# The problem
Exact reproduction of the listing is required. Pictures are not reproduced.

Provided records: Begin

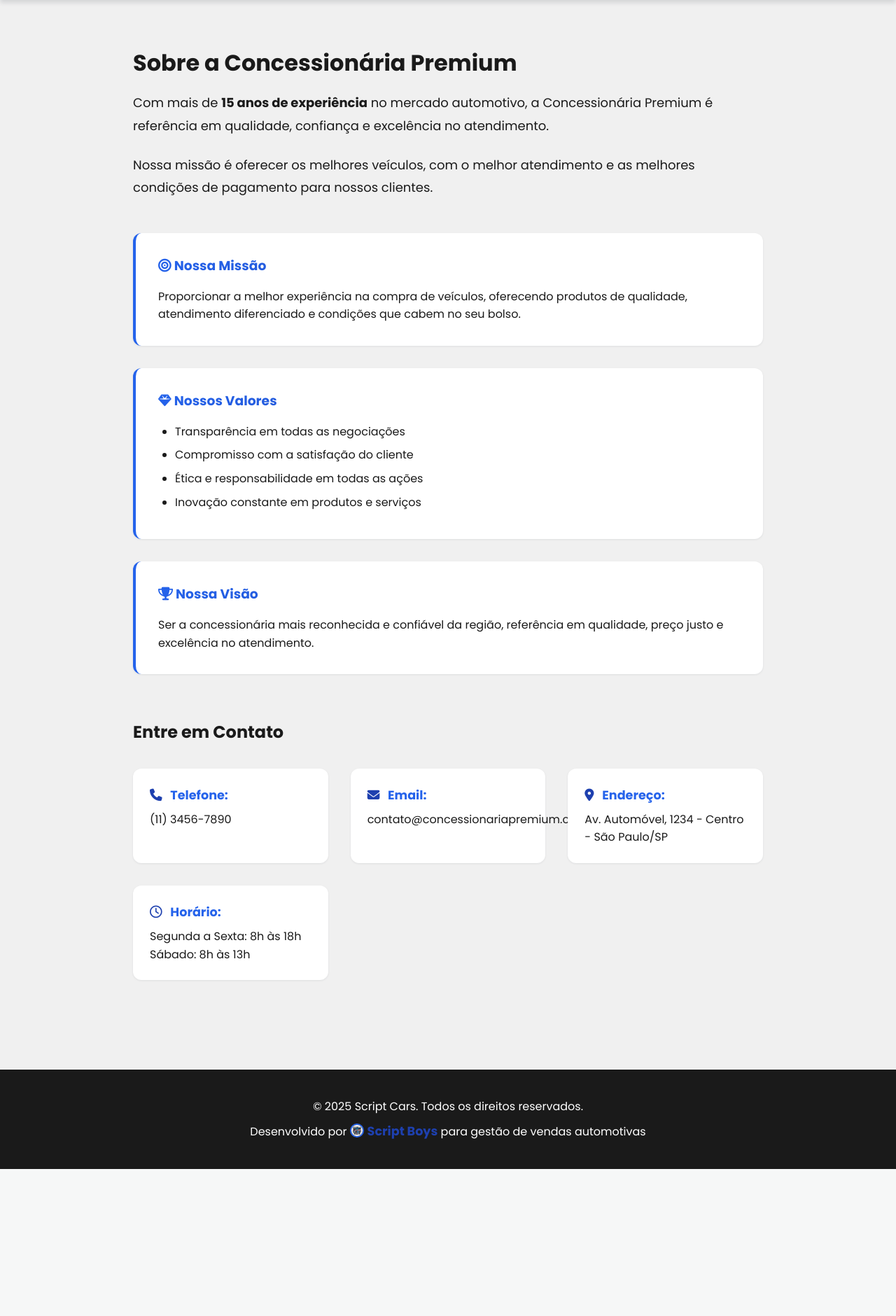
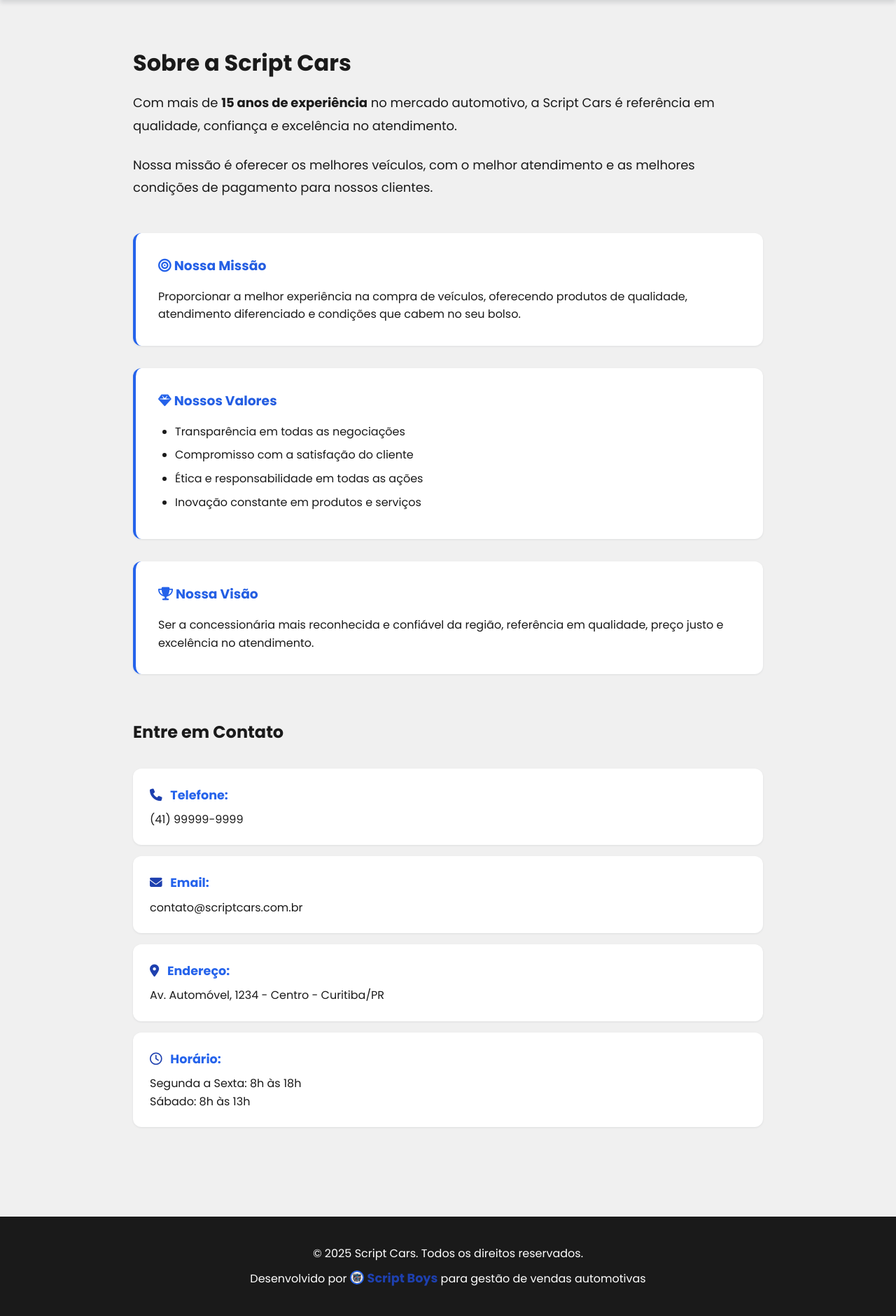
Before and after one commit to WanDall2104/ScriptCars, a Flask app: page /sobre in a window 1280 px wide. Shown: the part 76-1956 px from the top of the page at 70% size. Before the commit the page ends 1746 px from the top, so only its background shows below. Run offline with Flask 3, Linux system fonts and the light colour scheme.

Commit message:
Redefinição de textos e dos cards da página SOBRE

```diff
--- a/views/static/style.css
+++ b/views/static/style.css
@@ -841,8 +841,8 @@
 
 .contact-grid {
     display: grid;
-    grid-template-columns: repeat(auto-fit, minmax(250px, 1fr));
-    gap: 2rem;
+    grid-template-columns: repeat(auto-fit, minmax(250px, -1fr));
+    gap: 1rem;
 }
 
 .contact-item {
--- a/views/templates/sobre.html
+++ b/views/templates/sobre.html
@@ -6,10 +6,10 @@
 <section class="about-section">
     <div class="container">
         <div class="about-content">
-            <h1 class="page-title">Sobre a Concessionária Premium</h1>
+            <h1 class="page-title">Sobre a Script Cars</h1>
 
             <div class="about-text">
-                <p>Com mais de <strong>15 anos de experiência</strong> no mercado automotivo, a Concessionária Premium é referência em qualidade, confiança e excelência no atendimento.</p>
+                <p>Com mais de <strong>15 anos de experiência</strong> no mercado automotivo, a Script Cars é referência em qualidade, confiança e excelência no atendimento.</p>
 
                 <p>Nossa missão é oferecer os melhores veículos, com o melhor atendimento e as melhores condições de pagamento para nossos clientes.</p>
             </div>
@@ -41,15 +41,15 @@
                 <div class="contact-grid">
                     <div class="contact-item">
                         <strong><i class="fa-solid fa-phone"></i> Telefone:</strong>
-                        <p>(11) 3456-7890</p>
+                        <p>(41) 99999-9999</p>
                     </div>
                     <div class="contact-item">
                         <strong><i class="fa-solid fa-envelope"></i> Email:</strong>
-                        <p>contato@concessionariapremium.com.br</p>
+                        <p>contato@scriptcars.com.br</p>
                     </div>
                     <div class="contact-item">
                         <strong><i class="fa-solid fa-location-dot"></i> Endereço:</strong>
-                        <p>Av. Automóvel, 1234 - Centro - São Paulo/SP</p>
+                        <p>Av. Automóvel, 1234 - Centro - Curitiba/PR</p>
                     </div>
                     <div class="contact-item">
                         <strong><i class="fa-regular fa-clock"></i> Horário:</strong>
```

Provided records: End

# Result of the exercise
Before and after one commit to WanDall2104/ScriptCars, a Flask app: page /sobre in a window 1280 px wide. Shown: the part 76-1956 px from the top of the page at 70% size. Before the commit the page ends 1746 px from the top, so only its background shows below. Run offline with Flask 3, Linux system fonts and the light colour scheme.

Commit message:
Redefinição de textos e dos cards da página SOBRE

```diff
--- a/views/static/style.css
+++ b/views/static/style.css
@@ -841,8 +841,8 @@
 
 .contact-grid {
     display: grid;
-    grid-template-columns: repeat(auto-fit, minmax(250px, 1fr));
-    gap: 2rem;
+    grid-template-columns: repeat(auto-fit, minmax(250px, -1fr));
+    gap: 1rem;
 }
 
 .contact-item {
--- a/views/templates/sobre.html
+++ b/views/templates/sobre.html
@@ -6,10 +6,10 @@
 <section class="about-section">
     <div class="container">
         <div class="about-content">
-            <h1 class="page-title">Sobre a Concessionária Premium</h1>
+            <h1 class="page-title">Sobre a Script Cars</h1>
 
             <div class="about-text">
-                <p>Com mais de <strong>15 anos de experiência</strong> no mercado automotivo, a Concessionária Premium é referência em qualidade, confiança e excelência no atendimento.</p>
+                <p>Com mais de <strong>15 anos de experiência</strong> no mercado automotivo, a Script Cars é referência em qualidade, confiança e excelência no atendimento.</p>
 
                 <p>Nossa missão é oferecer os melhores veículos, com o melhor atendimento e as melhores condições de pagamento para nossos clientes.</p>
             </div>
@@ -41,15 +41,15 @@
                 <div class="contact-grid">
                     <div class="contact-item">
                         <strong><i class="fa-solid fa-phone"></i> Telefone:</strong>
-                        <p>(11) 3456-7890</p>
+                        <p>(41) 99999-9999</p>
                     </div>
                     <div class="contact-item">
                         <strong><i class="fa-solid fa-envelope"></i> Email:</strong>
-                        <p>contato@concessionariapremium.com.br</p>
+                        <p>contato@scriptcars.com.br</p>
                     </div>
                     <div class="contact-item">
                         <strong><i class="fa-solid fa-location-dot"></i> Endereço:</strong>
-                        <p>Av. Automóvel, 1234 - Centro - São Paulo/SP</p>
+                        <p>Av. Automóvel, 1234 - Centro - Curitiba/PR</p>
                     </div>
                     <div class="contact-item">
                         <strong><i class="fa-regular fa-clock"></i> Horário:</strong>
```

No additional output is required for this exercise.